St. Alma, Freshwater’s newest Mexican restaurant, opened in January 2022. Designed by Five Foot One, interiors reflect co-owners Jack Leary and Tim Christensen’s journey to date.
Alma’s sister store on Avalon Beach, St. Alma draws attention with its large burgundy doors at the entrance and its six-foot refrigerator that holds a huge array of fresh seafood. It was important that Five Foot One’s design conveyed the perfect blend of minimal Mexican modernism inside the 100-capsule venue while complementing their authentic cuisine and prime location.
“It’s unique to St. Alma – I would sum it up as fresh and chic yet laid back and soulful with an edgy twist. You could say we like to juxtapose a fun and engaging style of service with a sophisticated dining experience and layout,” says owner Jack Leary.
Five Foot One director Kat Thompson says the whole process was organic, evolving from the initial demolition which revealed interesting and solid architecture of the original bank site.
“A number of the original features have then been retained – exposed burgundy roof trusses as well as rough sawn timber beams, even the original bank vault has been incorporated and revamped into the new structure” , she says.
“We discovered a stunning ceiling with enormous height that runs through the center of the restaurant – we had to make the most of it! Now a woven fabric ceiling hangs in this void moving naturally with the ocean breeze.
Thompson says the cool-toned palette was inspired by the restaurant’s immediate location.
“We channeled a fresh and light base palette in response to the coastal setting and inserted vibrant color blocking in key focal areas. For example, a striking burgundy was used to highlight the main entrance and the bar to attract customers. We offset the boldness of burgundy with soft earthy tones of terracotta, accents of green and mustard elsewhere in the restaurant,” she says.
Curved bar area display shelves highlight Five Foot One’s attention to detail. It features a four meter long geometric textured sculptural piece that sits at the center of the restaurant. Timbers and beach woven materials are among the furniture fittings.
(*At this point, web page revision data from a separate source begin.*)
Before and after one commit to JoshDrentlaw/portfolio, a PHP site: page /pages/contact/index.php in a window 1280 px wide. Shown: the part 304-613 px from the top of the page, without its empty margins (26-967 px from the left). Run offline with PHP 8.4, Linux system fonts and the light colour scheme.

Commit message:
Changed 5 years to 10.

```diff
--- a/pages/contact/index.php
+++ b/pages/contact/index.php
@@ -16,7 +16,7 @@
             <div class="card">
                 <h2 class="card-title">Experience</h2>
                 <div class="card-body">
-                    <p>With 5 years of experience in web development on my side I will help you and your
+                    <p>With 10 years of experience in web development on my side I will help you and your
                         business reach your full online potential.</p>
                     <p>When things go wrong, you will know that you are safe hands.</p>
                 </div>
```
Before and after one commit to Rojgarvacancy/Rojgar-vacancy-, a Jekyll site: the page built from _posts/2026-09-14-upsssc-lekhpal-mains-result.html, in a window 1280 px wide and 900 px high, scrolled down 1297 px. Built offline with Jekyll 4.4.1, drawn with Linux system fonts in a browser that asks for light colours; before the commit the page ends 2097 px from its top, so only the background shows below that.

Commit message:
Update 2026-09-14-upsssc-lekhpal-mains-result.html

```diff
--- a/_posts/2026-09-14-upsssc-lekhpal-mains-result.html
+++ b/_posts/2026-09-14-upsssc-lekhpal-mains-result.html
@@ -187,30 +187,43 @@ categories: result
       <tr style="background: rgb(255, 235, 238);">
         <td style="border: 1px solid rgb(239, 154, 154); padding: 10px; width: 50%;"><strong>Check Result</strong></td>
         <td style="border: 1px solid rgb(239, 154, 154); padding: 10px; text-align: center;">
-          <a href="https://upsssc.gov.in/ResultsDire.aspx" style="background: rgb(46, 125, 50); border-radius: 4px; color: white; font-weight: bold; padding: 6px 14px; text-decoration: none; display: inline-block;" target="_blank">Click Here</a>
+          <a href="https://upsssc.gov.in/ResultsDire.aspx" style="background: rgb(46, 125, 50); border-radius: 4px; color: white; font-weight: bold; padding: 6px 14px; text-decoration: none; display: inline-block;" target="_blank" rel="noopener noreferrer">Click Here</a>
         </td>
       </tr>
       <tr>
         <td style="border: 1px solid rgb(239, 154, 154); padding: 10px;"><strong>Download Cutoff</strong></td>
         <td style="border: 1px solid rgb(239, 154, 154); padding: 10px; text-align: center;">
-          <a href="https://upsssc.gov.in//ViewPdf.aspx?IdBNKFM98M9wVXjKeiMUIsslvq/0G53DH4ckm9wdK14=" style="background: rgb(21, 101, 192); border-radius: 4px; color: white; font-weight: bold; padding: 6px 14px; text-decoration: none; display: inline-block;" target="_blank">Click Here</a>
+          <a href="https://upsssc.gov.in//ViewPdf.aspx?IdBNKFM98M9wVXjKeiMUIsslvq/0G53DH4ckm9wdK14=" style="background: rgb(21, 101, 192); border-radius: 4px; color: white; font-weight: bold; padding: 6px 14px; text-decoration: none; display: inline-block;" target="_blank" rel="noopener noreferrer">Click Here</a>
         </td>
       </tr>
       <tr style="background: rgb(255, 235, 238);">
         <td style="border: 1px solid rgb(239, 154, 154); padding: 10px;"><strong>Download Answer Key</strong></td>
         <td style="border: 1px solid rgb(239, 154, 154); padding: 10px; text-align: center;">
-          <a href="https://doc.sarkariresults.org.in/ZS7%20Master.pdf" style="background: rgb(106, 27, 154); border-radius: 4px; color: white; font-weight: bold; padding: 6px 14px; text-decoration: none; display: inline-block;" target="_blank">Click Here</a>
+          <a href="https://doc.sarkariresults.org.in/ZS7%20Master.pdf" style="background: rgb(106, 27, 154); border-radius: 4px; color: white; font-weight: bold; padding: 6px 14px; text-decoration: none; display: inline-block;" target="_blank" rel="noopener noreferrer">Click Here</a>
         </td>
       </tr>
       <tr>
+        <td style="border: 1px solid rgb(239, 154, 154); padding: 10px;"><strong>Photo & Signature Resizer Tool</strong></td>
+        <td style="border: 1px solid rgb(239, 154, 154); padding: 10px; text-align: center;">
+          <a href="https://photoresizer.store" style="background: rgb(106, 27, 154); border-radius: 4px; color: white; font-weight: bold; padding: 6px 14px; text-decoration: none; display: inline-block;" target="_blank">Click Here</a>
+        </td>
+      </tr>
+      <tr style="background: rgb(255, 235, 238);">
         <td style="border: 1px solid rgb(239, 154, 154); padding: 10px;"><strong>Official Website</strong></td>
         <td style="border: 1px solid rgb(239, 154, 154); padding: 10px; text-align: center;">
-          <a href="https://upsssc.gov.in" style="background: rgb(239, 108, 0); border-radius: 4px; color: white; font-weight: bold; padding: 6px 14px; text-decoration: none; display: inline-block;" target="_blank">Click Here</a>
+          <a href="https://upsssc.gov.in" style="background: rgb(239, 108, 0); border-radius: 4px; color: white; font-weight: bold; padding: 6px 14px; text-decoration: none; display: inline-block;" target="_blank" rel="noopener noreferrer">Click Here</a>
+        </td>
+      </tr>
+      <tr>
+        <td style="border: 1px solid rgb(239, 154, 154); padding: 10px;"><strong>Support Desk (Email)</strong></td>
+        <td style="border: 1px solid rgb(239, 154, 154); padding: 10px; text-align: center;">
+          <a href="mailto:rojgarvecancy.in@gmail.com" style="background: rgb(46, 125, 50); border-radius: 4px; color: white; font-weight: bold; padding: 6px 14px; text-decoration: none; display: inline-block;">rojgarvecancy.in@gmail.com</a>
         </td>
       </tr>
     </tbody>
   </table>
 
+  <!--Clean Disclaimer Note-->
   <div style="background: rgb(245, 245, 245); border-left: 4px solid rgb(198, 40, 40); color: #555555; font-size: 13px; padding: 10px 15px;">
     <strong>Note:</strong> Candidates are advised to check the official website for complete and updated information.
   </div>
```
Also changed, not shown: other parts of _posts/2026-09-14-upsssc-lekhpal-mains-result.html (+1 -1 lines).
The combination of different seating options was crucial for the operation of the restaurant. “We wanted diners to have a more intimate dining experience with stools at the bar and in the kitchen,” says Leary.